Content revision data
_ _ _ _ _

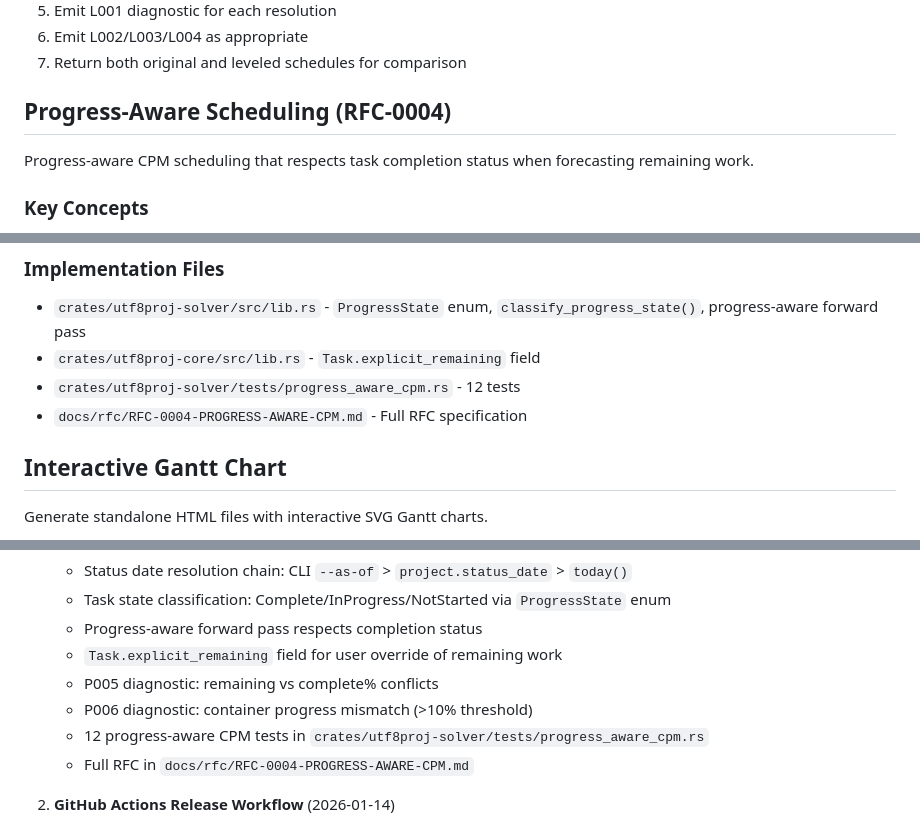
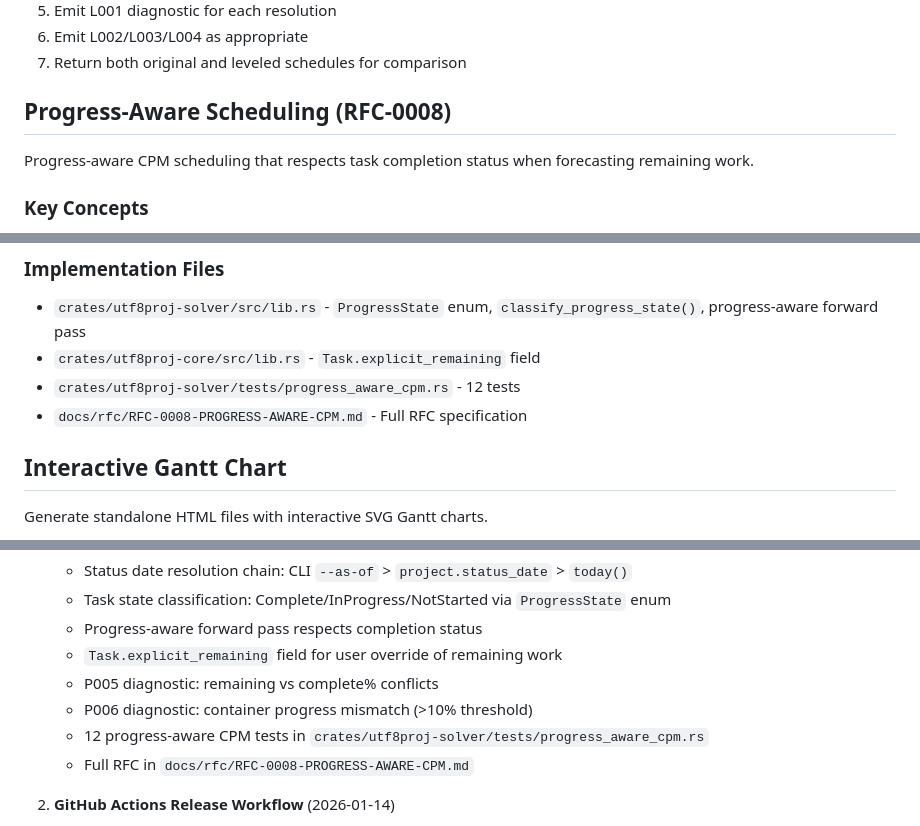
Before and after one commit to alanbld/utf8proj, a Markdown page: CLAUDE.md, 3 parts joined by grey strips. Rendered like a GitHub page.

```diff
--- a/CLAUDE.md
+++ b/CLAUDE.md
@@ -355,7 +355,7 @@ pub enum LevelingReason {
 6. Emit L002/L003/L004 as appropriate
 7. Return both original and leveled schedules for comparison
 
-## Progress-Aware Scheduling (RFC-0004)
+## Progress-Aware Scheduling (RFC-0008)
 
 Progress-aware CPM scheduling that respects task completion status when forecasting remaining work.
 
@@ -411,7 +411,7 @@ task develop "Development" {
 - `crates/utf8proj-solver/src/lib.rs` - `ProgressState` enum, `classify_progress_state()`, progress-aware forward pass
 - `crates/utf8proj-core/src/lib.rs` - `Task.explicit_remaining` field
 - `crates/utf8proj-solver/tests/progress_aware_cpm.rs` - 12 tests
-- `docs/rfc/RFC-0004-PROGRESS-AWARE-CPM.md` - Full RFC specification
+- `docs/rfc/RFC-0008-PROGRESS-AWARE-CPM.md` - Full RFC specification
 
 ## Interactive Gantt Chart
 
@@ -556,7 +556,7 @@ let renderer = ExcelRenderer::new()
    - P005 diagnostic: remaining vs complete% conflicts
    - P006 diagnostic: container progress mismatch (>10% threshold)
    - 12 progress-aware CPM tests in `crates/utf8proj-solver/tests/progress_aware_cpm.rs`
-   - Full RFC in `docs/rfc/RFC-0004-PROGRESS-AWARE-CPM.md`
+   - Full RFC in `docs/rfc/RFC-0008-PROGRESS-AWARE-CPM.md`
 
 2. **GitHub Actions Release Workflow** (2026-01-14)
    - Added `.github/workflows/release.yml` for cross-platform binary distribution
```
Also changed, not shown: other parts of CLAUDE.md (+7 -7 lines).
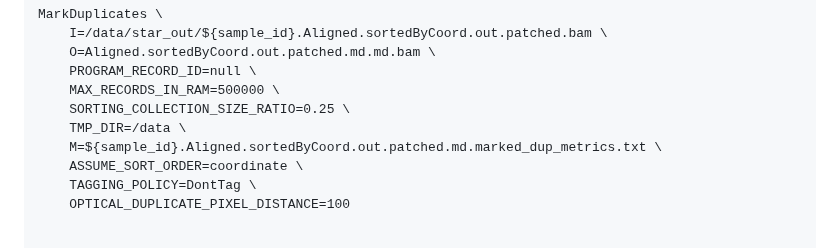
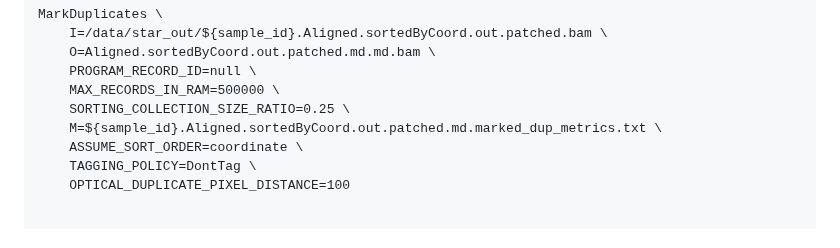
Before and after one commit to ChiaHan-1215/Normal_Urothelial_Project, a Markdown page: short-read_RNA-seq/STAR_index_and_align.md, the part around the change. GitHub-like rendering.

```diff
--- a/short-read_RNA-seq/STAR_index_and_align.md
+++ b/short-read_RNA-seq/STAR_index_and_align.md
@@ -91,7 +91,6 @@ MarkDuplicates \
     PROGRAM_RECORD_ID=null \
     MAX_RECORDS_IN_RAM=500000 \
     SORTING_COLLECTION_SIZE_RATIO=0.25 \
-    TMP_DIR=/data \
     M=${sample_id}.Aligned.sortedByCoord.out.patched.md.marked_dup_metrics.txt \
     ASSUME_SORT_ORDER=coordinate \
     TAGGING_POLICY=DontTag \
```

_ _ _ _ _

Leaving images out, please output every line of the data exactly.

Before and after one commit to alanbld/utf8proj, a Markdown page: CLAUDE.md, 3 parts joined by grey strips. Rendered like a GitHub page.

```diff
--- a/CLAUDE.md
+++ b/CLAUDE.md
@@ -355,7 +355,7 @@ pub enum LevelingReason {
 6. Emit L002/L003/L004 as appropriate
 7. Return both original and leveled schedules for comparison
 
-## Progress-Aware Scheduling (RFC-0004)
+## Progress-Aware Scheduling (RFC-0008)
 
 Progress-aware CPM scheduling that respects task completion status when forecasting remaining work.
 
@@ -411,7 +411,7 @@ task develop "Development" {
 - `crates/utf8proj-solver/src/lib.rs` - `ProgressState` enum, `classify_progress_state()`, progress-aware forward pass
 - `crates/utf8proj-core/src/lib.rs` - `Task.explicit_remaining` field
 - `crates/utf8proj-solver/tests/progress_aware_cpm.rs` - 12 tests
-- `docs/rfc/RFC-0004-PROGRESS-AWARE-CPM.md` - Full RFC specification
+- `docs/rfc/RFC-0008-PROGRESS-AWARE-CPM.md` - Full RFC specification
 
 ## Interactive Gantt Chart
 
@@ -556,7 +556,7 @@ let renderer = ExcelRenderer::new()
    - P005 diagnostic: remaining vs complete% conflicts
    - P006 diagnostic: container progress mismatch (>10% threshold)
    - 12 progress-aware CPM tests in `crates/utf8proj-solver/tests/progress_aware_cpm.rs`
-   - Full RFC in `docs/rfc/RFC-0004-PROGRESS-AWARE-CPM.md`
+   - Full RFC in `docs/rfc/RFC-0008-PROGRESS-AWARE-CPM.md`
 
 2. **GitHub Actions Release Workflow** (2026-01-14)
    - Added `.github/workflows/release.yml` for cross-platform binary distribution
```
Also changed, not shown: other parts of CLAUDE.md (+7 -7 lines).
Before and after one commit to ChiaHan-1215/Normal_Urothelial_Project, a Markdown page: short-read_RNA-seq/STAR_index_and_align.md, the part around the change. GitHub-like rendering.

```diff
--- a/short-read_RNA-seq/STAR_index_and_align.md
+++ b/short-read_RNA-seq/STAR_index_and_align.md
@@ -91,7 +91,6 @@ MarkDuplicates \
     PROGRAM_RECORD_ID=null \
     MAX_RECORDS_IN_RAM=500000 \
     SORTING_COLLECTION_SIZE_RATIO=0.25 \
-    TMP_DIR=/data \
     M=${sample_id}.Aligned.sortedByCoord.out.patched.md.marked_dup_metrics.txt \
     ASSUME_SORT_ORDER=coordinate \
     TAGGING_POLICY=DontTag \
```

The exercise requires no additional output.